Hospital IT bill soaring

Network upgrades at Palmerston North Hospital will cost an extra $1.3 million after the scope of the proposed system overhaul was found to have been underestimated.

It will now cost $4.1m to upgrade the hospital's vulnerable computer network, wireless internet and telephony infrastructure, the MidCentral District Health Board was told this week.

The board began moving to upgrade its system in August 2012 when it approved $2.7m for upgrading the wireless and telephony infrastructure.

The funding also included a "like for like" replacement local area network to support the hospital's computers.

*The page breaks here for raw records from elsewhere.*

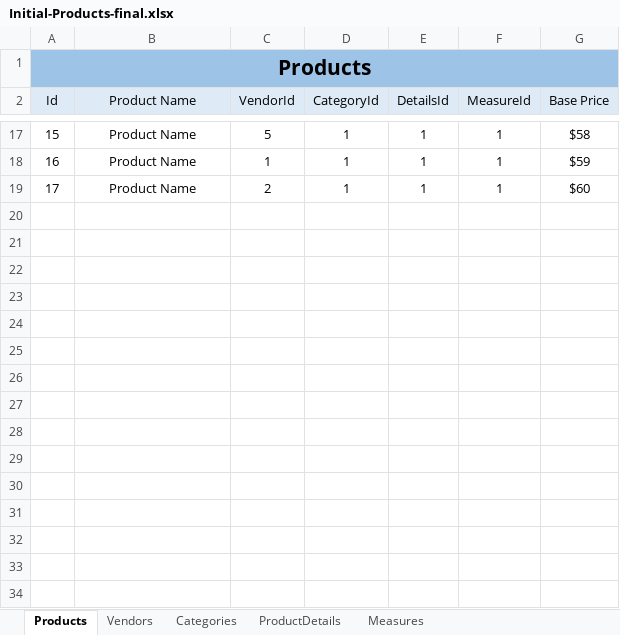
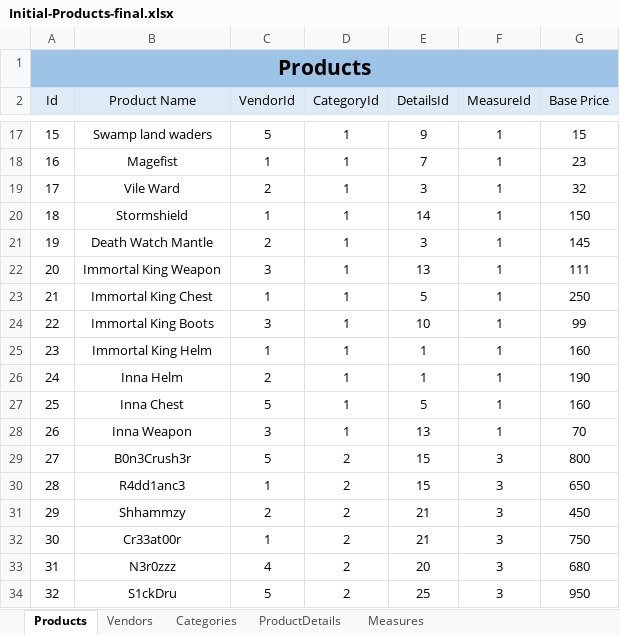
Before and after one commit to dzhenko/BattleNetShop, an Excel workbook: Initial-Products-final.xlsx, sheet Products, drawn as a sheet; only a part is shown, gaps mark what is left out; values as stored, in another font and other column widths than the file's, no borders; addresses are those after the commit; the diff covers the shown part only; the diff names each change by its address in the sheet, - before the commit and + after, or states it on an @@ line.

```diff
--- a/Initial-Products-final.xlsx (sheet Products)
+++ b/Initial-Products-final.xlsx (sheet Products)
@@ column A (Id) renumbered between rows 6 and 26 @@
-B17 (Product Name): Product Name
+B17 (Product Name): Swamp land waders
-E17 (DetailsId): 1
+E17 (DetailsId): 9
-G17 (Base Price): $58
+G17 (Base Price): 15
+row 18: 16 | Magefist | 1 | 1 | 7 | 1 | 23
+row 19: 17 | Vile Ward | 2 | 1 | 3 | 1 | 32
+row 20: 18 | Stormshield | 1 | 1 | 14 | 1 | 150
+row 21: 19 | Death Watch Mantle | 2 | 1 | 3 | 1 | 145
+row 22: 20 | Immortal King Weapon | 3 | 1 | 13 | 1 | 111
+row 23: 21 | Immortal King Chest | 1 | 1 | 5 | 1 | 250
+row 24: 22 | Immortal King Boots | 3 | 1 | 10 | 1 | 99
-B25 (Product Name): Product Name
+B25 (Product Name): Immortal King Helm
-G25 (Base Price): $59
+G25 (Base Price): 160
-B26 (Product Name): Product Name
+B26 (Product Name): Inna Helm
-G26 (Base Price): $60
+G26 (Base Price): 190
+row 27: 25 | Inna Chest | 5 | 1 | 5 | 1 | 160
+row 28: 26 | Inna Weapon | 3 | 1 | 13 | 1 | 70
+row 29: 27 | B0n3Crush3r | 5 | 2 | 15 | 3 | 800
+row 30: 28 | R4dd1anc3 | 1 | 2 | 15 | 3 | 650
+row 31: 29 | Shhammzy | 2 | 2 | 21 | 3 | 450
+row 32: 30 | Cr33at00r | 1 | 2 | 21 | 3 | 750
+row 33: 31 | N3r0zzz | 4 | 2 | 20 | 3 | 680
+row 34: 32 | S1ckDru | 5 | 2 | 25 | 3 | 950
```
Also changed, not shown: 22 added rows, 4 removed rows and 23 edited cells elsewhere in this sheet, sheet Categories, sheet ProductDetails.
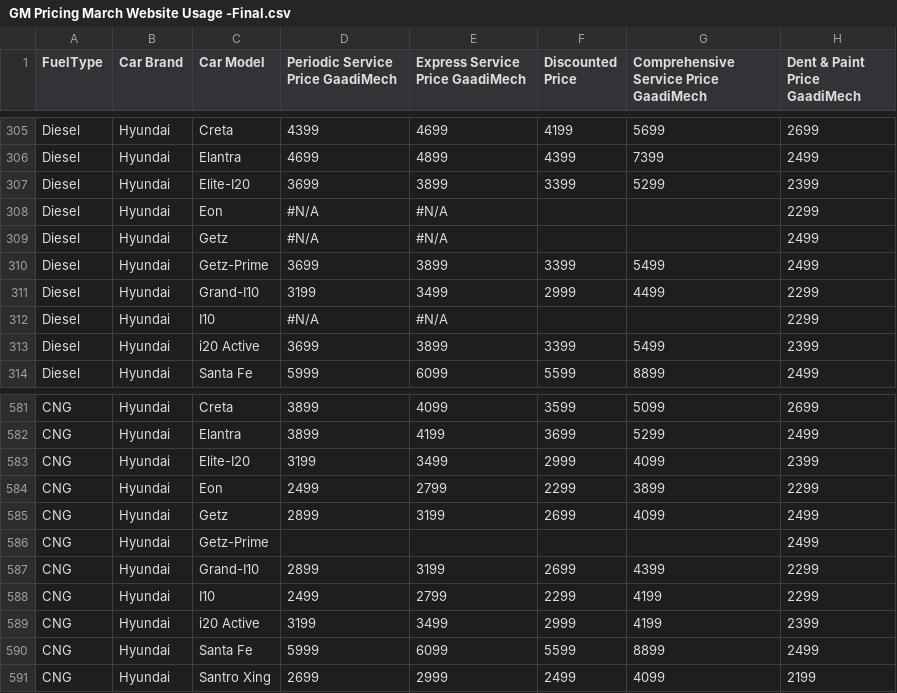
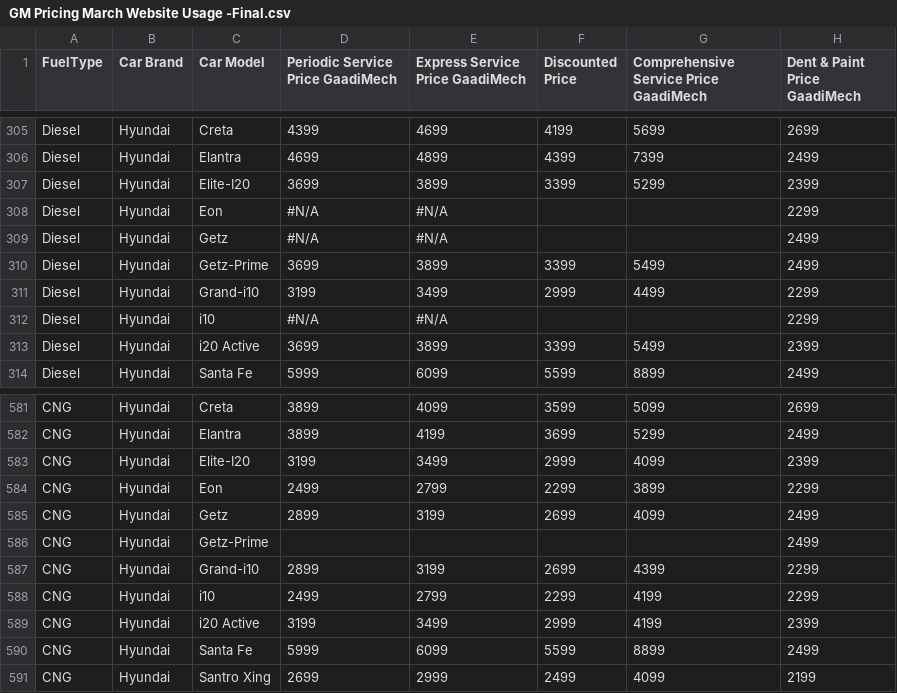
Before and after one commit to gaadimech/GaadiMech-PWA, a CSV file: public/GM Pricing March Website Usage -Final.csv, drawn as a sheet; only a part is shown, gaps mark what is left out.

```diff
--- a/public/GM Pricing March Website Usage -Final.csv
+++ b/public/GM Pricing March Website Usage -Final.csv
@@ -310,4 +310,4 @@ Diesel,Hyundai,Getz,#N/A,#N/A,,,2499,,,
 Diesel,Hyundai,Getz-Prime,3699,3899,3399,5499,2499,,,
-Diesel,Hyundai,Grand-I10,3199,3499,2999,4499,2299,,,
-Diesel,Hyundai,I10,#N/A,#N/A,,,2299,,,
+Diesel,Hyundai,Grand-i10,3199,3499,2999,4499,2299,,,
+Diesel,Hyundai,i10,#N/A,#N/A,,,2299,,,
 Diesel,Hyundai,i20 Active,3699,3899,3399,5499,2399,,,
@@ -586,4 +586,4 @@ CNG,Hyundai,Getz,2899,3199,2699,4099,2499,,,
 CNG,Hyundai,Getz-Prime,,,,,2499,,,
-CNG,Hyundai,Grand-I10,2899,3199,2699,4399,2299,,,
-CNG,Hyundai,I10,2499,2799,2299,4199,2299,,,
+CNG,Hyundai,Grand-i10,2899,3199,2699,4399,2299,,,
+CNG,Hyundai,i10,2499,2799,2299,4199,2299,,,
 CNG,Hyundai,i20 Active,3199,3499,2999,4199,2399,,,
```
Also changed, not shown: 3 other files.
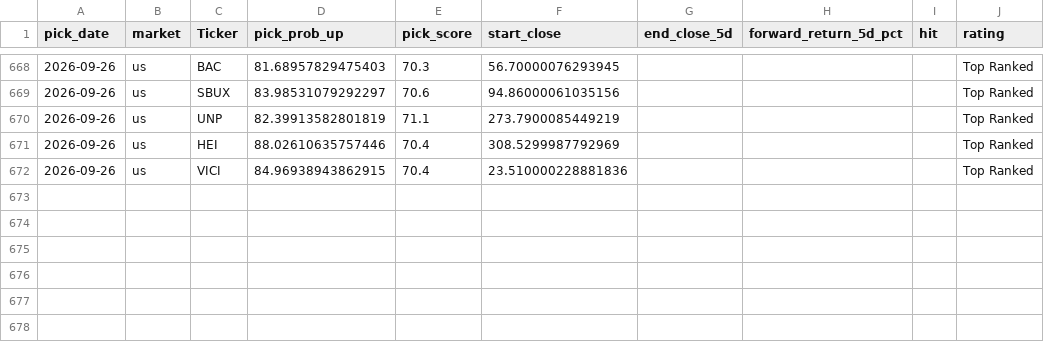
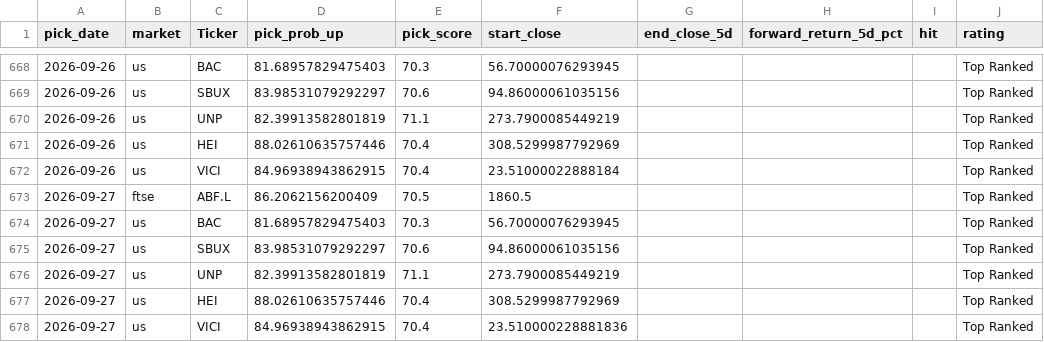
Before and after one commit to Toby0603/AlphaRank, a CSV file: performance_history.csv, drawn as a sheet; only a part is shown, gaps mark what is left out.

```diff
--- a/performance_history.csv
+++ b/performance_history.csv
@@ -671,2 +671,8 @@ pick_date,market,Ticker,pick_prob_up,pick_score,start_close,end_close_5d,forward
 2026-09-26,us,HEI,88.02610635757446,70.4,308.5299987792969,,,,Top Ranked
-2026-09-26,us,VICI,84.96938943862915,70.4,23.510000228881836,,,,Top Ranked
+2026-09-26,us,VICI,84.96938943862915,70.4,23.51000022888184,,,,Top Ranked
+2026-09-27,ftse,ABF.L,86.2062156200409,70.5,1860.5,,,,Top Ranked
+2026-09-27,us,BAC,81.68957829475403,70.3,56.70000076293945,,,,Top Ranked
+2026-09-27,us,SBUX,83.98531079292297,70.6,94.86000061035156,,,,Top Ranked
+2026-09-27,us,UNP,82.39913582801819,71.1,273.7900085449219,,,,Top Ranked
+2026-09-27,us,HEI,88.02610635757446,70.4,308.5299987792969,,,,Top Ranked
+2026-09-27,us,VICI,84.96938943862915,70.4,23.510000228881836,,,,Top Ranked
```
Also changed, not shown: benchmark_summary.csv, weekly_summary.csv.
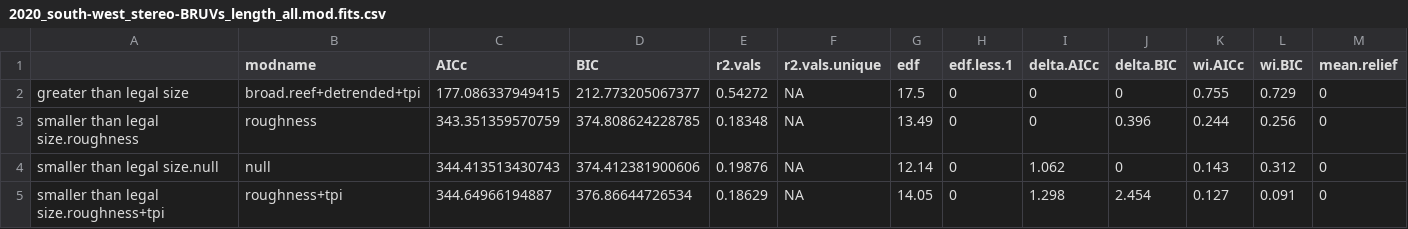
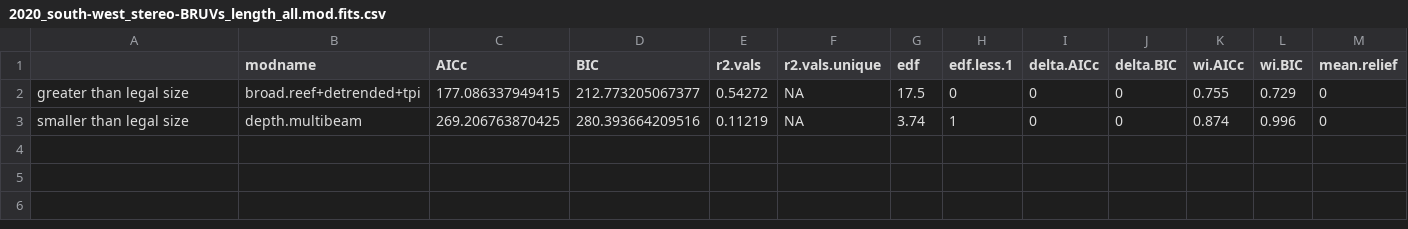
Before and after one commit to UWA-Marine-Ecology-Group-projects/mac-swc, a CSV file: output/multibeam fish gamms/2020_south-west_stereo-BRUVs_length_all.mod.fits.csv, drawn as a sheet; only a part is shown; removed rows and columns are numbered as before the commit, all else as after; rows hold the shown columns only; the diff names each change by its address in the sheet, - before the commit and + after, or states it on an @@ line.

```diff
--- a/output/multibeam fish gamms/2020_south-west_stereo-BRUVs_length_all.mod.fits.csv
+++ b/output/multibeam fish gamms/2020_south-west_stereo-BRUVs_length_all.mod.fits.csv
-row 3: smaller than legal size.roughness | roughness | 343.351359570759 | 374.808624228785 | 0.18348 | NA | 13.49 | 0 | 0 | 0.396 | 0.244 | 0.256 | 0
-row 4: smaller than legal size.null | null | 344.413513430743 | 374.412381900606 | 0.19876 | NA | 12.14 | 0 | 1.062 | 0 | 0.143 | 0.312 | 0
-row 5: smaller than legal size.roughness+tpi | roughness+tpi | 344.64966194887 | 376.86644726534 | 0.18629 | NA | 14.05 | 0 | 1.298 | 2.454 | 0.127 | 0.091 | 0
+row 3: smaller than legal size | depth.multibeam | 269.206763870425 | 280.393664209516 | 0.11219 | NA | 3.74 | 1 | 0 | 0 | 0.874 | 0.996 | 0
```
Also changed, not shown: data/errors to check/2020_south-west_stereo-BRUVs.length.species.not.previously.observed.csv, data/errors to check/2020_south-west_stereo-BRUVs_check.mass.csv, 38 other files.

But just months later, in May 2013, the network suffered two total power failures in one day, forcing clinicians to cancel outpatient appointments because critical information systems were unavailable.

An immediate review of the system, and of the system upgrade proposed in 2012, was undertaken.

It found the system did not provide the resilience to recover from failure, or it would be unable to operate if one part failed.

The proposed "like for like" local area network was also found to be a failure, while the proposed upgrade of wireless and telephony infrastructure was considered fit for purpose.

Telecommunications Users Association New Zealand (TUANZ) chief executive Paul Brislen said it was vital to have the right IT services and support in the health system.

"It's an essential service these days - it wasn't that long ago that if the phones were down it was OK, everyone just got on," he said.

"These days when the phones go down it takes out the data connectivity as well and that means you can't do a lot of the things we used to do by paper, we just don't have the manual back-ups.

"So you've really got no choice but to rely entirely on the technology and that means you've got to make sure you've got a lot of redundancy and capacity to make sure nothing goes wrong."

The redesigned solution, expected to take the hospital well into the future, will support internet access for patients, high-quality video conferencing, future applications like internet TV, voice-over IP telephony and internet-based learning programmes.

Early indications show about $1.5m of investment is also expected over three years, including fibre-optic cabling, network cabling and communications closets.

A business case will be submitted in 2014 to address these areas.

Mr Brislen said it wasn't uncommon for companies to go out to tender for something they thought was adequate without asking the applicants what they thought was ideal.

"In most cases a lot of the scope would be directed by the choices the people putting out the tender make.

"So if they think they just need a like-for-like upgrade, everyone will be quoting just on what that is," he said.

MidCentral District Health Board representatives were unavailable to comment.

Manawatu Standard